*Aim of the exercise:* An exact repetition of every entry, with no images, is the required answer.

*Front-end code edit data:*
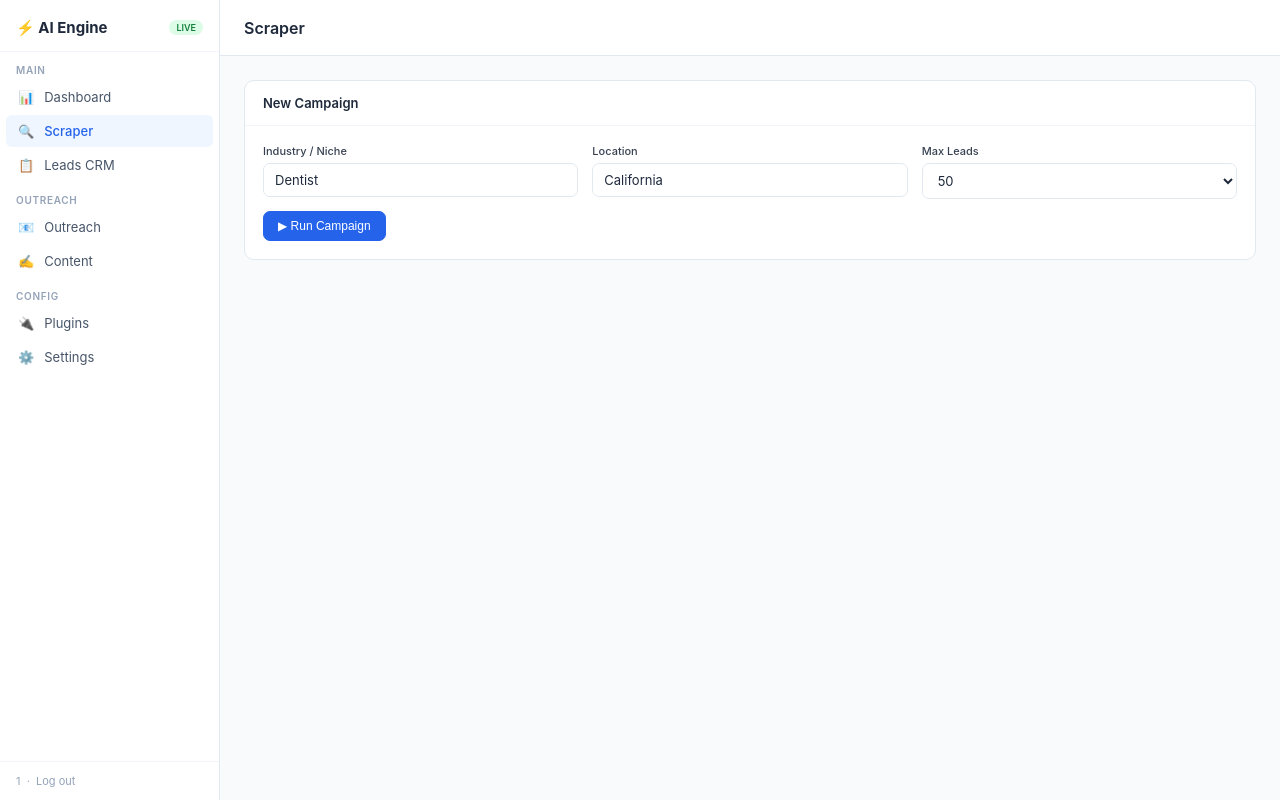
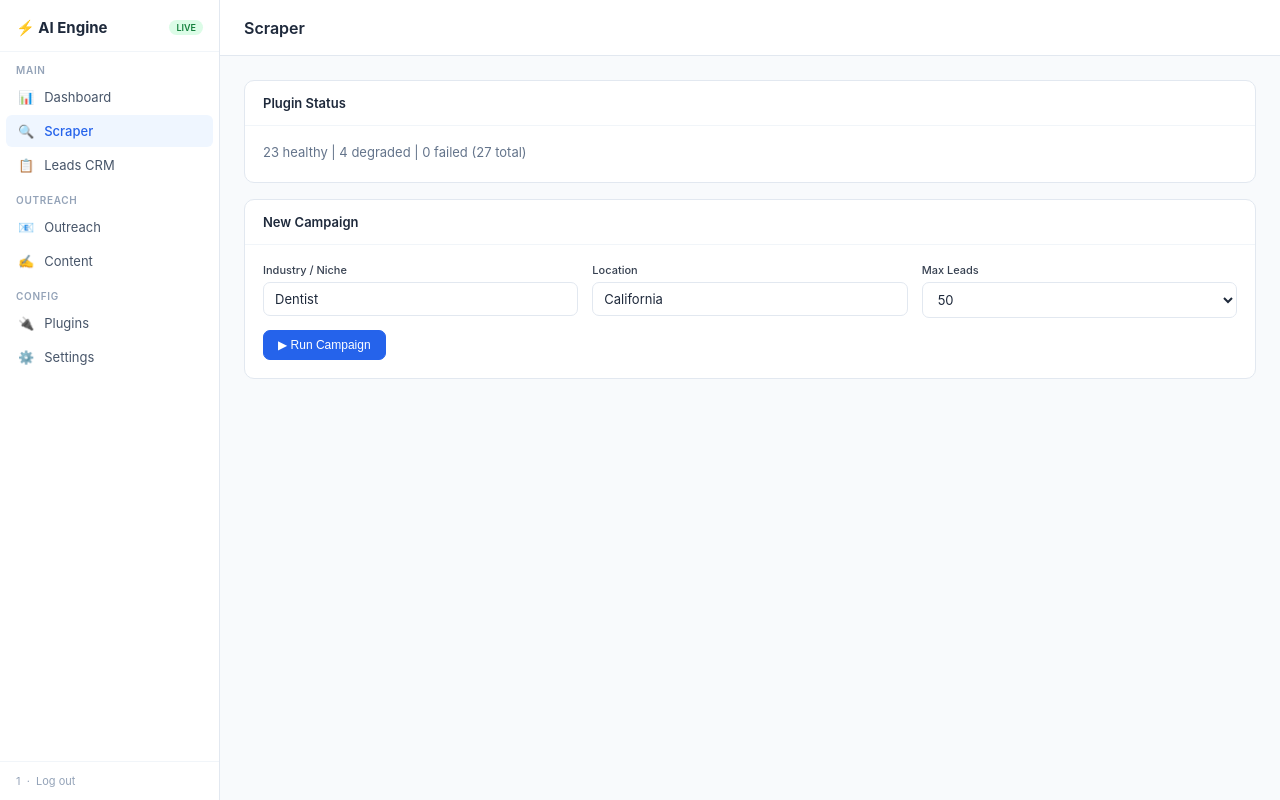
Before and after one commit to Adnovation01/MACBOOK-CLAUDE-MEMORY, a Flask app: page /scraper in a window 1280 px wide. Run offline with Flask 3, Linux system fonts and the light colour scheme; the visitor is signed in with stand-in values (Sample User, id 1); data that the repository does not hold is empty.

Commit message:
feat: add pre-flight plugin status panel and extended result display to scraper page
Co-Authored-By: Claude Sonnet 4.6 <noreply@anthropic.com>

```diff
--- a/templates/scraper.html
+++ b/templates/scraper.html
@@ -3,6 +3,14 @@
 {% block heading %}Scraper{% endblock %}
 
 {% block content %}
+<div class="card" id="preflight-card">
+  <div class="card-header"><h3>Plugin Status</h3></div>
+  <div class="card-body">
+    <div id="preflight-summary" style="font-size:13px;color:#64748b">Checking plugins&hellip;</div>
+    <div id="preflight-failed" style="font-size:12px;color:#b91c1c;margin-top:4px"></div>
+  </div>
+</div>
+
 <div class="card">
   <div class="card-header"><h3>New Campaign</h3></div>
   <div class="card-body">
@@ -10,11 +18,13 @@
       <div class="form-row-3">
         <div class="form-group">
           <label>Industry / Niche</label>
-          <input type="text" name="keyword" value="Dentist" placeholder="e.g. Dentist, Roofing, Yoga&hellip;" required>
+          <input type="text" name="keyword" value="Dentist"
+                 placeholder="e.g. Dentist, Roofing, Yoga&hellip;" required>
         </div>
         <div class="form-group">
           <label>Location</label>
-          <input type="text" name="location" value="California" placeholder="City, State or 'nationwide'" required>
+          <input type="text" name="location" value="California"
+                 placeholder="City, State or 'nationwide'" required>
         </div>
         <div class="form-group">
           <label>Max Leads</label>
@@ -44,21 +54,91 @@
     <div class="progress-bar">
       <div class="progress-fill" id="progress-fill" style="width:0%"></div>
     </div>
+    <div id="result-detail" style="font-size:12px;color:#475569;margin-top:8px"></div>
   </div>
 </div>
 {% endblock %}
 
 {% block scripts %}
 <script>
+var pollInterval = null;
+
+async function loadPreFlight() {
+  try {
+    var r = await fetch('/api/plugins/health');
+    var data = await r.json();
+    var s = data.summary || {};
+    var healthy = s.healthy || 0;
+    var degraded = s.degraded || 0;
+    var failed = s.failed || 0;
+    var total = healthy + degraded + failed + (s.unknown || 0);
+    document.getElementById('preflight-summary').textContent =
+      healthy + ' healthy  |  ' + degraded + ' degraded  |  ' + failed + ' failed  (' + total + ' total)';
+    var failedNames = [];
+    var plugins = data.plugins || {};
+    Object.keys(plugins).forEach(function(k) {
+      if (plugins[k].status === 'failed') failedNames.push(k);
+    });
+    if (failedNames.length) {
+      document.getElementById('preflight-failed').textContent =
+        'Failed plugins (will be skipped): ' + failedNames.join(', ');
+    }
+  } catch (e) {
+    document.getElementById('preflight-summary').textContent = 'Could not load plugin status.';
+  }
+}
+
+function startPolling() {
+  if (pollInterval) return;
+  var btn = document.getElementById('run-btn');
+  btn.disabled = true;
+  btn.textContent = 'Running...';
+  document.getElementById('progress-card').style.display = 'block';
+
+  pollInterval = setInterval(async function() {
+    var r = await fetch('/api/scrape/status');
+    var s = await r.json();
+    document.getElementById('progress-fill').style.width = s.progress + '%';
+    document.getElementById('lead-count').textContent = s.leads_found + ' leads found';
+    document.getElementById('plugin-label').textContent = s.current_plugin || 'Running...';
+    if (!s.running) {
+      clearInterval(pollInterval);
+      pollInterval = null;
+      btn.disabled = false;
+      btn.textContent = '▶ Run Campaign';
+      if (s.error) {
+        document.getElementById('status-text').textContent = 'Error: ' + s.error;
+        document.getElementById('status-text').style.color = '#b91c1c';
+      } else if (s.progress > 0) {
+        document.getElementById('status-text').textContent =
+          'Done — ' + s.leads_found + ' leads saved';
+        document.getElementById('status-text').style.color = '#15803d';
+        var skippedPart = (s.plugins_skipped && s.plugins_skipped.length)
+          ? ' | Skipped: ' + s.plugins_skipped.join(', ') : '';
+        var dupesPart = s.duplicates_skipped
+          ? ' | ' + s.duplicates_skipped + ' duplicates discarded' : '';
+        document.getElementById('result-detail').textContent =
+          'Plugins run: ' + (s.plugins_run || 0) + skippedPart + dupesPart;
+      }
+    }
+  }, 2000);
+}
+
+fetch('/api/scrape/status').then(function(r) { return r.json(); }).then(function(s) {
+  if (s.running) {
+    document.getElementById('status-text').textContent = 'Resuming...';
+    document.getElementById('progress-fill').style.width = s.progress + '%';
+    document.getElementById('lead-count').textContent = s.leads_found + ' leads found';
+    document.getElementById('plugin-label').textContent = s.current_plugin || 'Running...';
+    startPolling();
+  }
+});
+
 document.getElementById('scrape-form').addEventListener('submit', async function(e) {
   e.preventDefault();
-  const btn = document.getElementById('run-btn');
-  btn.disabled = true;
-  btn.textContent = '⏳ Running…';
-  document.getElementById('progress-card').style.display = 'block';
-  document.getElementById('status-text').textContent = 'Starting…';
+  document.getElementById('status-text').textContent = 'Starting...';
   document.getElementById('status-text').style.color = '#64748b';
-
+  document.getElementById('result-detail').textContent = '';
   await fetch('/api/scrape', {
     method: 'POST',
     headers: {'Content-Type': 'application/json'},
@@ -68,26 +148,9 @@ document.getElementById('scrape-form').addEventListener('submit', async function
       max_leads: parseInt(this.max_leads.value)
     })
   });
+  startPolling();
+});
 
-  const poll = setInterval(async () => {
-    const r = await fetch('/api/scrape/status');
-    const s = await r.json();
-    document.getElementById('progress-fill').style.width = s.progress + '%';
-    document.getElementById('lead-count').textContent = s.leads_found + ' leads found';
-    document.getElementById('plugin-label').textContent = s.current_plugin || 'Running…';
-    if (!s.running && s.progress > 0) {
-      clearInterval(poll);
-      btn.disabled = false;
-      btn.textContent = '▶ Run Campaign';
-      if (s.error) {
-        document.getElementById('status-text').textContent = '❌ Error: ' + s.error;
-        document.getElementById('status-text').style.color = '#b91c1c';
-      } else {
-        document.getElementById('status-text').textContent = '✅ Done — ' + s.leads_found + ' leads saved';
-        document.getElementById('status-text').style.color = '#15803d';
-      }
-    }
-  }, 2000);
-});
+loadPreFlight();
 </script>
 {% endblock %}
```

*Solution to the exercise:*
Before and after one commit to Adnovation01/MACBOOK-CLAUDE-MEMORY, a Flask app: page /scraper in a window 1280 px wide. Run offline with Flask 3, Linux system fonts and the light colour scheme; the visitor is signed in with stand-in values (Sample User, id 1); data that the repository does not hold is empty.

Commit message:
feat: add pre-flight plugin status panel and extended result display to scraper page
Co-Authored-By: Claude Sonnet 4.6 <noreply@anthropic.com>

```diff
--- a/templates/scraper.html
+++ b/templates/scraper.html
@@ -3,6 +3,14 @@
 {% block heading %}Scraper{% endblock %}
 
 {% block content %}
+<div class="card" id="preflight-card">
+  <div class="card-header"><h3>Plugin Status</h3></div>
+  <div class="card-body">
+    <div id="preflight-summary" style="font-size:13px;color:#64748b">Checking plugins&hellip;</div>
+    <div id="preflight-failed" style="font-size:12px;color:#b91c1c;margin-top:4px"></div>
+  </div>
+</div>
+
 <div class="card">
   <div class="card-header"><h3>New Campaign</h3></div>
   <div class="card-body">
@@ -10,11 +18,13 @@
       <div class="form-row-3">
         <div class="form-group">
           <label>Industry / Niche</label>
-          <input type="text" name="keyword" value="Dentist" placeholder="e.g. Dentist, Roofing, Yoga&hellip;" required>
+          <input type="text" name="keyword" value="Dentist"
+                 placeholder="e.g. Dentist, Roofing, Yoga&hellip;" required>
         </div>
         <div class="form-group">
           <label>Location</label>
-          <input type="text" name="location" value="California" placeholder="City, State or 'nationwide'" required>
+          <input type="text" name="location" value="California"
+                 placeholder="City, State or 'nationwide'" required>
         </div>
         <div class="form-group">
           <label>Max Leads</label>
@@ -44,21 +54,91 @@
     <div class="progress-bar">
       <div class="progress-fill" id="progress-fill" style="width:0%"></div>
     </div>
+    <div id="result-detail" style="font-size:12px;color:#475569;margin-top:8px"></div>
   </div>
 </div>
 {% endblock %}
 
 {% block scripts %}
 <script>
+var pollInterval = null;
+
+async function loadPreFlight() {
+  try {
+    var r = await fetch('/api/plugins/health');
+    var data = await r.json();
+    var s = data.summary || {};
+    var healthy = s.healthy || 0;
+    var degraded = s.degraded || 0;
+    var failed = s.failed || 0;
+    var total = healthy + degraded + failed + (s.unknown || 0);
+    document.getElementById('preflight-summary').textContent =
+      healthy + ' healthy  |  ' + degraded + ' degraded  |  ' + failed + ' failed  (' + total + ' total)';
+    var failedNames = [];
+    var plugins = data.plugins || {};
+    Object.keys(plugins).forEach(function(k) {
+      if (plugins[k].status === 'failed') failedNames.push(k);
+    });
+    if (failedNames.length) {
+      document.getElementById('preflight-failed').textContent =
+        'Failed plugins (will be skipped): ' + failedNames.join(', ');
+    }
+  } catch (e) {
+    document.getElementById('preflight-summary').textContent = 'Could not load plugin status.';
+  }
+}
+
+function startPolling() {
+  if (pollInterval) return;
+  var btn = document.getElementById('run-btn');
+  btn.disabled = true;
+  btn.textContent = 'Running...';
+  document.getElementById('progress-card').style.display = 'block';
+
+  pollInterval = setInterval(async function() {
+    var r = await fetch('/api/scrape/status');
+    var s = await r.json();
+    document.getElementById('progress-fill').style.width = s.progress + '%';
+    document.getElementById('lead-count').textContent = s.leads_found + ' leads found';
+    document.getElementById('plugin-label').textContent = s.current_plugin || 'Running...';
+    if (!s.running) {
+      clearInterval(pollInterval);
+      pollInterval = null;
+      btn.disabled = false;
+      btn.textContent = '▶ Run Campaign';
+      if (s.error) {
+        document.getElementById('status-text').textContent = 'Error: ' + s.error;
+        document.getElementById('status-text').style.color = '#b91c1c';
+      } else if (s.progress > 0) {
+        document.getElementById('status-text').textContent =
+          'Done — ' + s.leads_found + ' leads saved';
+        document.getElementById('status-text').style.color = '#15803d';
+        var skippedPart = (s.plugins_skipped && s.plugins_skipped.length)
+          ? ' | Skipped: ' + s.plugins_skipped.join(', ') : '';
+        var dupesPart = s.duplicates_skipped
+          ? ' | ' + s.duplicates_skipped + ' duplicates discarded' : '';
+        document.getElementById('result-detail').textContent =
+          'Plugins run: ' + (s.plugins_run || 0) + skippedPart + dupesPart;
+      }
+    }
+  }, 2000);
+}
+
+fetch('/api/scrape/status').then(function(r) { return r.json(); }).then(function(s) {
+  if (s.running) {
+    document.getElementById('status-text').textContent = 'Resuming...';
+    document.getElementById('progress-fill').style.width = s.progress + '%';
+    document.getElementById('lead-count').textContent = s.leads_found + ' leads found';
+    document.getElementById('plugin-label').textContent = s.current_plugin || 'Running...';
+    startPolling();
+  }
+});
+
 document.getElementById('scrape-form').addEventListener('submit', async function(e) {
   e.preventDefault();
-  const btn = document.getElementById('run-btn');
-  btn.disabled = true;
-  btn.textContent = '⏳ Running…';
-  document.getElementById('progress-card').style.display = 'block';
-  document.getElementById('status-text').textContent = 'Starting…';
+  document.getElementById('status-text').textContent = 'Starting...';
   document.getElementById('status-text').style.color = '#64748b';
-
+  document.getElementById('result-detail').textContent = '';
   await fetch('/api/scrape', {
     method: 'POST',
     headers: {'Content-Type': 'application/json'},
@@ -68,26 +148,9 @@ document.getElementById('scrape-form').addEventListener('submit', async function
       max_leads: parseInt(this.max_leads.value)
     })
   });
+  startPolling();
+});
 
-  const poll = setInterval(async () => {
-    const r = await fetch('/api/scrape/status');
-    const s = await r.json();
-    document.getElementById('progress-fill').style.width = s.progress + '%';
-    document.getElementById('lead-count').textContent = s.leads_found + ' leads found';
-    document.getElementById('plugin-label').textContent = s.current_plugin || 'Running…';
-    if (!s.running && s.progress > 0) {
-      clearInterval(poll);
-      btn.disabled = false;
-      btn.textContent = '▶ Run Campaign';
-      if (s.error) {
-        document.getElementById('status-text').textContent = '❌ Error: ' + s.error;
-        document.getElementById('status-text').style.color = '#b91c1c';
-      } else {
-        document.getElementById('status-text').textContent = '✅ Done — ' + s.leads_found + ' leads saved';
-        document.getElementById('status-text').style.color = '#15803d';
-      }
-    }
-  }, 2000);
-});
+loadPreFlight();
 </script>
 {% endblock %}
```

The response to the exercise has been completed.